I have always loved words and stories, both printed and spoken. Languages fascinate me; their roots and origins, similarities and differences. Unsurprisingly therefore I am one of those Yogis that loves the Sanskrit names of poses and mantras chanted in Sanskrit. I understand completely though that many, if not the majority of people who attend weekly local yoga classes are less than interested in  adding trying to memorise and understand Sanskrit words on top of concentrating on the pose, the breath, the alignment and whatever else the teacher chooses to throw in. I learn aurally too so words my teacher says to me stay with me long after class is over.

Words  have undeniable power , and most of us are aware on some level of our own chatter inside our heads, a good deal of which is self talk and the stories we choose to tell ourselves to support those self talk statements. Maybe you know the ones I mean:

  • "I'll never be able to do that"
  • "I'm too fat/old/weak/inflexible for this"
  • "That looks scary"
  • "Yay - I finally nailed that pose!"
  • "Last time I tried this it was a disaster"

On top of the kind of statements above, we contend with other voices in our head:
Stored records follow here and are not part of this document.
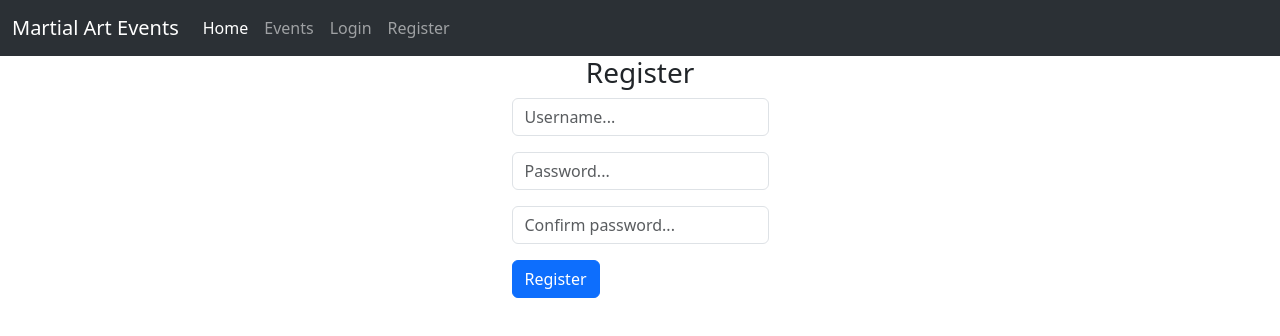
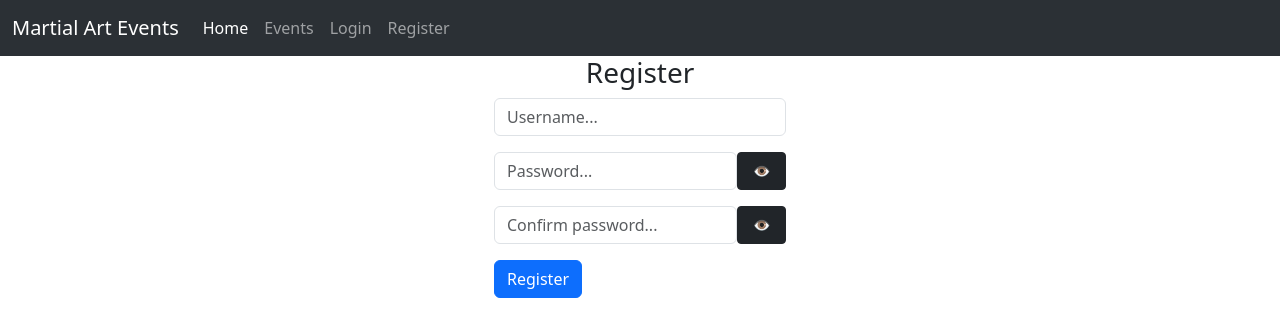
Before and after one commit to tonidenevv/martial-art-events-frontend, a React (Create React App) app: page /register in a window 1280 px wide. Shown: the top 336 px of the page. Built offline with nearby package versions, Linux system fonts and the light colour scheme.

Commit message:
add show/hide button on password

```diff
--- a/src/components/Events/Events.js
+++ b/src/components/Events/Events.js
@@ -31,7 +31,7 @@ const Events = () => {
                 ? <p className="text-center fs-1">{error}</p>
                 : events.length > 0
                     ? <div className="row">{events.map(x => <Event key={x._id} event={x} />)}</div>
-                    : <p>No events found.</p>
+                    : <h3 className="text-center">No events found.</h3>
     )
 };
 
--- a/src/components/Login/Login.js
+++ b/src/components/Login/Login.js
@@ -13,6 +13,7 @@ const Login = ({ handleLogin }) => {
 
     const [errors, setErrors] = useState({});
     const [isLoading, setIsLoading] = useState(false);
+    const [showPassword, setShowPassword] = useState(false);
 
     const navigate = useNavigate();
 
@@ -25,6 +26,10 @@ const Login = ({ handleLogin }) => {
 
     const handleChange = (e) => {
         setValues(old => ({ ...old, [e.target.name]: e.target.value }));
+    }
+
+    const handleShowPassword = () => {
+        setShowPassword(prev => !prev);
     }
 
     const handleSubmit = (e) => {
@@ -79,16 +84,19 @@ const Login = ({ handleLogin }) => {
                                 value={values.username}
                             />
                         </div>
-                        <div className="mb-3">
+                        <div className="mb-3 container">
+                            <div className="row">
                                 <input
-                                type="password"
-                                className="form-control"
+                                    type={showPassword ? "text" : "password"}
+                                    className="form-control col-sm"
                                     id="password"
                                     name="password"
                                     placeholder="Password..."
                                     onChange={handleChange}
                                     value={values.password}
                                 />
+                                <button onClick={handleShowPassword} type="button" className="btn btn-dark btn-sm col-sm-2">👁️</button>
+                            </div>
                         </div>
                         <button type="submit" className="btn btn-primary">
                             Login
--- a/src/components/Register/Register.js
+++ b/src/components/Register/Register.js
@@ -13,6 +13,8 @@ const Register = ({ handleRegister }) => {
 
     const [errors, setErrors] = useState({});
     const [isLoading, setIsLoading] = useState(false);
+    const [showConfirmPassword, setShowConfirmPassword] = useState(false);
+    const [showPassword, setShowPassword] = useState(false);
 
     const navigate = useNavigate();
 
@@ -24,6 +26,14 @@ const Register = ({ handleRegister }) => {
 
     const handleChange = (e) => {
         setValues(old => ({ ...old, [e.target.name]: e.target.value }));
+    }
+
+    const handleShowConfirmPassword = () => {
+        setShowConfirmPassword(prev => !prev);
+    }
+
+    const handleShowPassword = () => {
+        setShowPassword(prev => !prev);
     }
 
     const handleSubmit = (e) => {
@@ -80,29 +90,35 @@ const Register = ({ handleRegister }) => {
                                 value={values.username}
                             />
                         </div>
-                        <div className="mb-3">
+                        <div className="mb-3 container">
+                            <div className="row">
                                 {errors.password && <div style={{ color: 'red' }}>Password should be between 5 and 15 characters</div>}
                                 <input
-                                type="password"
-                                className="form-control"
+                                    type={showPassword ? "text" : "password"}
+                                    className="form-control col-sm"
                                     id="password"
                                     name="password"
                                     placeholder="Password..."
                                     onChange={handleChange}
                                     value={values.password}
                                 />
+                                <button onClick={handleShowPassword} type="button" className="btn btn-dark btn-sm col-sm-2">👁️</button>
                             </div>
-                        <div className="mb-3">
+                        </div>
+                        <div className="mb-3 container">
+                            <div className="row">
                                 {errors.confirmPassword && <div style={{ color: 'red' }}>Passwords don't match</div>}
                                 <input
-                                type="password"
-                                className="form-control"
+                                    type={showConfirmPassword ? "text" : "password"}
+                                    className="form-control col-sm"
                                     id="confirm-password"
                                     name="confirmPassword"
                                     placeholder="Confirm password..."
                                     onChange={handleChange}
                                     value={values.confirmPassword}
                                 />
+                                <button onClick={handleShowConfirmPassword} type="button" className="btn btn-dark btn-sm col-sm-2">👁️</button>
+                            </div>
                         </div>
                         <button type="submit" className="btn btn-primary">
                             Register
```
Lines whose indentation alone changed are shown as unchanged.
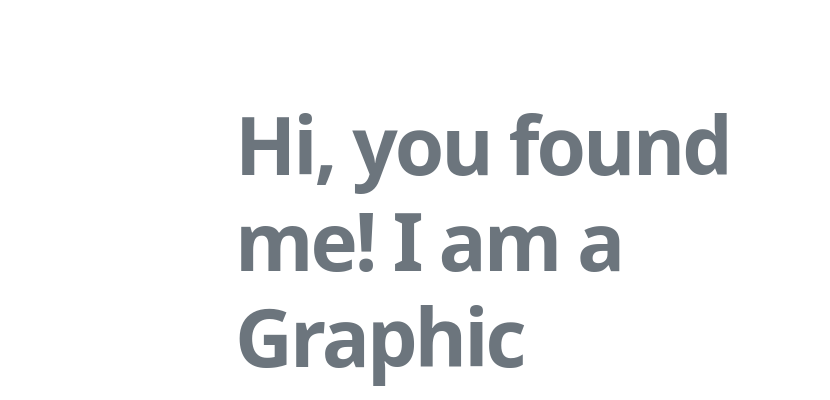
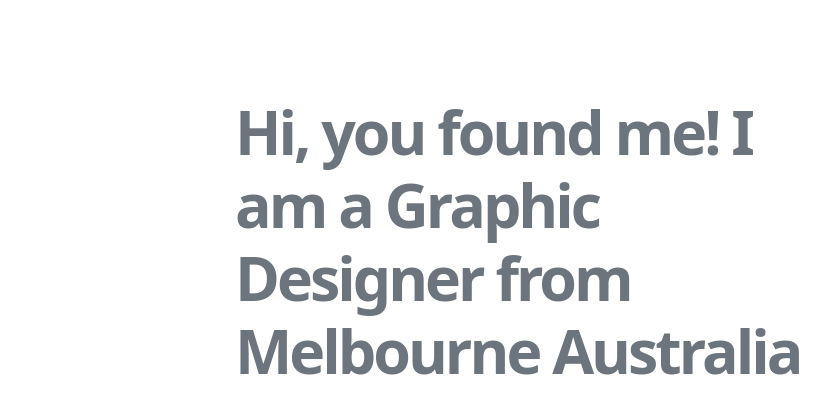
Before and after one commit to redSez/mattinston-designfolio, a plain HTML site: page index.html in a window 1280 px wide. Shown: the top 400 px of the page, without its empty margins (97-927 px from the left). Drawn offline with nearby package versions, Linux system fonts and the light colour scheme.

Commit message:
Update heroes.css

```diff
--- a/heroes.css
+++ b/heroes.css
@@ -1,6 +1,6 @@
 
 h1 {
-    font-size: 5rem !important;
+    font-size: 3.8rem !important;
     letter-spacing:-3px;
 }
 h5{font-weight:200;font-size:.9rem}
```
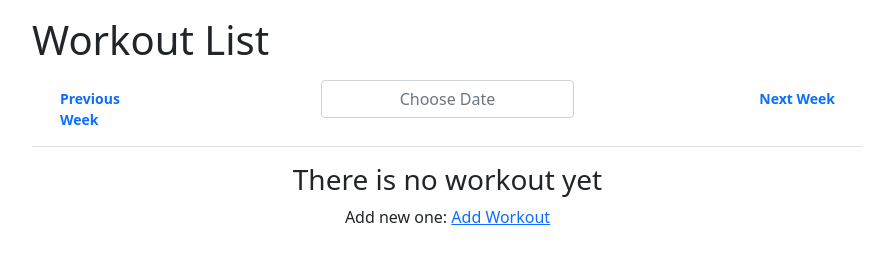
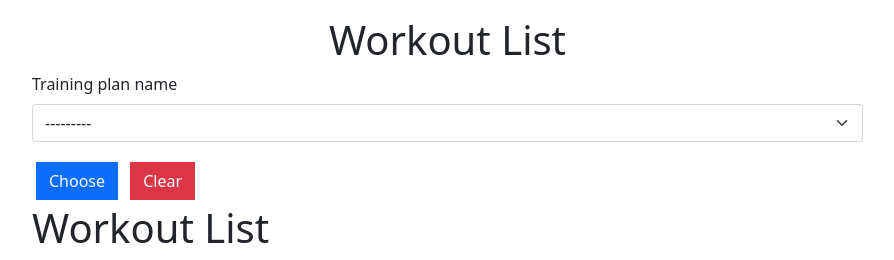
Before and after one commit to marcinowozniako/Training_App, a Django app: page /training/workout/list/2022/1 in a window 1280 px wide. Shown: the part 80-340 px from the top of the page, without its empty margins (50-944 px from the left). Run offline with Django 4.2, Linux system fonts and the light colour scheme; a user stored in the database is signed in; tables that the repository leaves empty hold one stand-in row (values such as "Sample post"); one stand-in notice (Sample message) is shown; lists and menus that the app fills with data are empty; parts of the project's set-up code (start-up, migrations or seed data) failed here and were passed over; some libraries are stand-ins or nearby versions.

Commit message:
final fixes, workoutset list working properly

```diff
--- a/static/scripts/form.js
+++ b/static/scripts/form.js
@@ -19,7 +19,8 @@ if (document.title === 'Training Log Workout List') {
     })
     }
 
-$("#id_training_plan_name").change(function () {
+if (document.title === 'Training Log Create Training Plan'){
+    $("#id_training_plan_name").change(function () {
     const url = $("#Trainingplanform").attr("training-url");  // get the url of the `load_cities` view
     const trainingId = $(this).val();
     // get the selected country ID from the HTML input
@@ -42,6 +43,9 @@ $("#id_training_plan_name").change(function () {
         $('#id_training').empty()
     }
     });
+}
+
+
 
 
 
--- a/training/models.py
+++ b/training/models.py
@@ -81,9 +81,17 @@ class WorkoutSet(models.Model):
     total_weight = models.DecimalField(max_digits=6, decimal_places=2, blank=True, null=True)
     weight_unit = models.CharField(max_length=15, choices=WeightUnit.CHOICES)
     owner = models.ForeignKey('auth.User', on_delete=models.CASCADE)
+    training_plan_name = models.ForeignKey('TrainingPlanName', on_delete=models.CASCADE, null=True)
+    order = models.IntegerField(default=1)
 
     def __str__(self):
         return self.exercise.name
 
+    def save(self, *args, **kwargs):
+        qs = TrainingPlan.objects.filter(exercise_name=self.exercise, training_plan_name=self.training_plan_name)
+        order = qs.get()
+        self.order = order.order
+        super().save(*args, **kwargs)
+
     class Meta:
-        ordering = ['date']
+        ordering = ['date', 'order']
--- a/training/templates/training/workoutset_list.html
+++ b/training/templates/training/workoutset_list.html
@@ -2,11 +2,25 @@
 {% load embed_video_tags %}
 {% load crispy_forms_tags %}
 {% load custom_time_tags  %}
+{#        {% week_nb as cr_week %}#}
+{#      {% year_nb as cr_year %}#}
 {% block title %}
+    {% if object %}
+    Workout List Update
+    {% endif %}
     Workout List
 {% endblock %}
 {% block container %}
+        {% if choose.form != None %}
+            <form method="GET">
+            <h1 class="text-center">Workout List</h1>
+        {{ choose.form|crispy }}
+            <input type="submit" value="Choose" class="btn btn-primary rounded-0 text-light m-1">
+            <a href="{% url 'training:workout-list' week|date:'Y' week|date:'W' %}"
+                               class="btn btn-danger rounded-0 text-light m-1">Clear</a>
         <h1>Workout List</h1>
+            </form>
+    {% endif %}
     {{ week_nb }}
     {% if messages %}
 
@@ -17,7 +31,16 @@
      {% endfor %}
  {% endif %}
     {% if object %}
-    <form method="post">{% csrf_token %}
+        {% if messages %}
+
+     {% for message in messages %}
+         <div class="text-center alert alert-{{ message.tags }}">
+             {{ message|safe }}
+         </div>
+     {% endfor %}
+ {% endif %}
+    <form method="post">
+        {% csrf_token %}
     <table class="table">
     <thead>
                 <tr class="d-flex">
@@ -39,12 +62,13 @@
                         <div class="d-none">
                         <input type="hidden" value="{{ form.weight_unit|as_crispy_field }}">
                             <div class="d-none">
-                        <input type="hidden" value="{{ form.day|as_crispy_field }}"></div></div></div></div>
+                        <input type="hidden" value="{{ form.training_plan_name|as_crispy_field }}"></div></div></div></div>
                     </tr>
                 </tbody>
     </table>
     <input type="hidden" name="next" value="{{ id }}">
-    <input type="submit" value="Update" class="btn btn-primary rounded-0 text-light m-1">
+{#    <input type="submit" value="Update" class="btn btn-primary rounded-0 text-light m-1">#}
+    <button type="submit" class="btn btn-primary rounded-0 text-light m-1">Update</button>
     </form>
     {% endif %}
     {% if workoutset_list != null %}
@@ -53,7 +77,7 @@
             <tr class="d-flex">
                 <th class="col-2">
 
-                    <a class="nav-link text-start" href="{% url 'training:workout-list' previous_week|date:'Y' previous_week|date:'W' %}">Previous Week</a>
+                    <a class="nav-link text-start" href="{% url 'training:workout-list' previous_week|date:'Y' previous_week|date:'W' %}?training_plan_name={{ request.GET.training_plan_name }}">Previous Week</a>
 
                 </th>
                 <th class="col-2"></th>
@@ -61,11 +85,13 @@
                 <input type="text" name="date" class="textinput textInput form-control text-center" id="id_date" placeholder="Choose Date">
                 <th class="col-2"></th>
                     <th class="col-2">
-                    <a class="nav-link text-end" href="{% url 'training:workout-list' next_week|date:'Y' next_week|date:'W' %}">Next Week</a></th></th>
+                    <a class="nav-link text-end" href="{% url 'training:workout-list' next_week|date:'Y' next_week|date:'W' %}?training_plan_name={{ request.GET.training_plan_name }}">Next Week</a></th>
             </tr>
             </thead>
     </table>
          <table class="table">
+
+
             {% regroup workoutset_list by date as days %}
             {% for date in days %}
                 <thead>
@@ -87,6 +113,8 @@
                 </tr>
                 </thead>
                 <tbody class="text-color-lighter">
+                {% regroup date.list by exercise.name as axez %}
+
                 {% for exercise in date.list %}
 
                     <tr class="d-flex">
@@ -105,7 +133,12 @@
                         </td>
                     </tr>
 
-                {% endfor %}
+
+                        {% endfor %}
+
+
+
+
                 {% empty %}
                     <h3 class="text-center">There is no workout yet</h3>
                 <p class="text-center">Add new one: <a class="text-center" href="{% url 'training:workout' %}">Add Workout</a></p>
--- a/training/views.py
+++ b/training/views.py
@@ -45,6 +45,11 @@ class CreateTrainingView(BaseCreateView):
     def form_valid(self, form):
         form.instance.owner = self.request.user
         return super().form_valid(form)
+
+    def get_form(self, form_class=None):
+        form = super().get_form(form_class)
+        form.fields['training_plan_name'].queryset = models.TrainingPlanName.objects.filter(owner=self.request.user)
+        return form
 
 
 class CreateTrainingPlanNameView(BaseCreateView):
@@ -261,8 +266,13 @@ class AddWorkoutView(BaseCreateView):
     Change the type of field date for date.
     If the form is valid, add the current logged user as owner and redirect to the supplied URL.
     """
+
+    # def get_queryset(self):
+    #     return None
+
     model = models.WorkoutSet
-    fields = ('date', 'day', 'exercise', 'sets', 'reps', 'reps_unit', 'weight', 'total_weight', 'weight_unit')
+    fields = ('date', 'day', 'exercise', 'sets', 'reps', 'reps_unit', 'weight', 'total_weight', 'weight_unit',
+              'training_plan_name')
     template_name = 'training/workout.html'
     permission_required = 'training.add_workoutset'
     success_url = reverse_lazy('training:workout')
@@ -276,6 +286,7 @@ class AddWorkoutView(BaseCreateView):
             form.fields['exercise'] = forms.ChoiceField(help_text=mark_safe(
                 f"<a href='{url}'> You Need to Add Exercise First!</a>"), disabled=True)
         form.fields['date'].widget = forms.TextInput(attrs={'type': 'date'})
+        form.fields['training_plan_name'].queryset = models.TrainingPlanName.objects.filter(owner=self.request.user)
         return form
 
     def form_valid(self, form):
@@ -292,7 +303,8 @@ class WorkoutUpdateView(SuccessMessageMixin, PermissionRequiredMixin, UpdateView
     the previous URL after successfully edit .
     """
     model = models.WorkoutSet
-    fields = ('date', 'day', 'exercise', 'sets', 'reps', 'reps_unit', 'weight', 'total_weight', 'weight_unit')
+    fields = ('date', 'day', 'exercise', 'sets', 'reps', 'reps_unit', 'weight', 'total_weight', 'weight_unit',
+              'training_plan_name')
     template_name = 'training/workoutset_list.html'
     success_message = 'Edit successfully!'
     permission_required = 'training.change_workoutset'
@@ -332,8 +344,36 @@ class WorkoutListView(WeekArchiveView, PermissionRequiredMixin, ListView):
     """
 
     def get_queryset(self):
-        return self.model.objects.filter(owner=self.request.user).order_by('date', 'exercise__training',
-                                                                           'exercise__trainingplan__order')
+        # for e in data:
+        #     if e.exercise not in new_data:
+        #         new_data[e.exercise] = [e]
+        #     else:
+        #         new_data[e.exercise].append(e)
+        qs = self.model.objects.filter(
+            training_plan_name=self.request.GET.get('training_plan_name'),
+            owner=self.request.user)
+
+        return qs
+
+    def get_context_data(self, **kwargs):
+        ctx = super().get_context_data(**kwargs)
+        ctx['choose'] = filters.SnippetFilter(self.request.GET, request=self.request, queryset=self.get_queryset())
+        data = self.model.objects.filter(
+            training_plan_name=self.request.GET.get('training_plan_name'),
+            owner=self.request.user).order_by('date', 'exercise__trainingplan__order', 'exercise__name',
+                                              ).values_list('exercise', 'date', 'day', 'sets', 'reps', 'reps_unit',
+                                                            'weight', 'total_weight', 'weight_unit',
+                                                            ).distinct()
+        new_data = {}
+        for exercise in data:
+            new_data[exercise] = models.WorkoutSet.objects.filter(exercise=exercise)
+
+        ctx['test'] = new_data
+        return ctx
+
+    # def get_context_data(self, *, object_list=None, **kwargs):
+    #     ctx = super().get_context_data()
+    #     selected = self.request.GET.getlist('')
 
     model = models.WorkoutSet
     permission_required = 'training.view_workoutset'
```
Also changed, not shown: training/migrations/0018_workoutset_training_plan_name_alter_workoutset_date_and_more.py (added), training/migrations/0019_workoutset_order_alter_workoutset_date_and_more.py (added), 1 other file.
  • "Must remember to pick up some milk when I fill up the car with petrol"
  • "Hope to goodness he/she fed the dog"
  • "Wonder if I should really take this time out for myself when there's so much to do"
  • "This mat smells horrible"

Yoga with its emphasis on concentration, focus and using the breath as a means to do this is a tried and tested route to stilling the busyness of the mind. In Sutra 1.2 Patanjali specifically refers to the cessation of fluctuations of the mind - or put more prosaically, cutting out the chatter in one's head. Certainly the examples I've given above would generally be unhelpful to a quiet and focused mind or preparation for either meditation or asana practice. Nothing is more certain than if we think we cannot do something we will fulfil that prophecy. If we fill out minds with the minutiae of every life and its dramas we will never find time to look more deeply at ourselves and find our true selves deep inside. 

Despite all that here's my confession on this subject. Sometimes I still the internal chatter with a more focused and upbeat version. Faced with something in a yoga practice that I find challenging or difficult two things happen. The first is that I hear my own teacher's voice inside my head guiding me through, and I hear my own self talk mantra of positive outcomes. It may just as simple as repeating 'I am calm and strong' to myself or 'breathe evenly' and hey presto the negative chatter disappears. Powerful magic this yoga!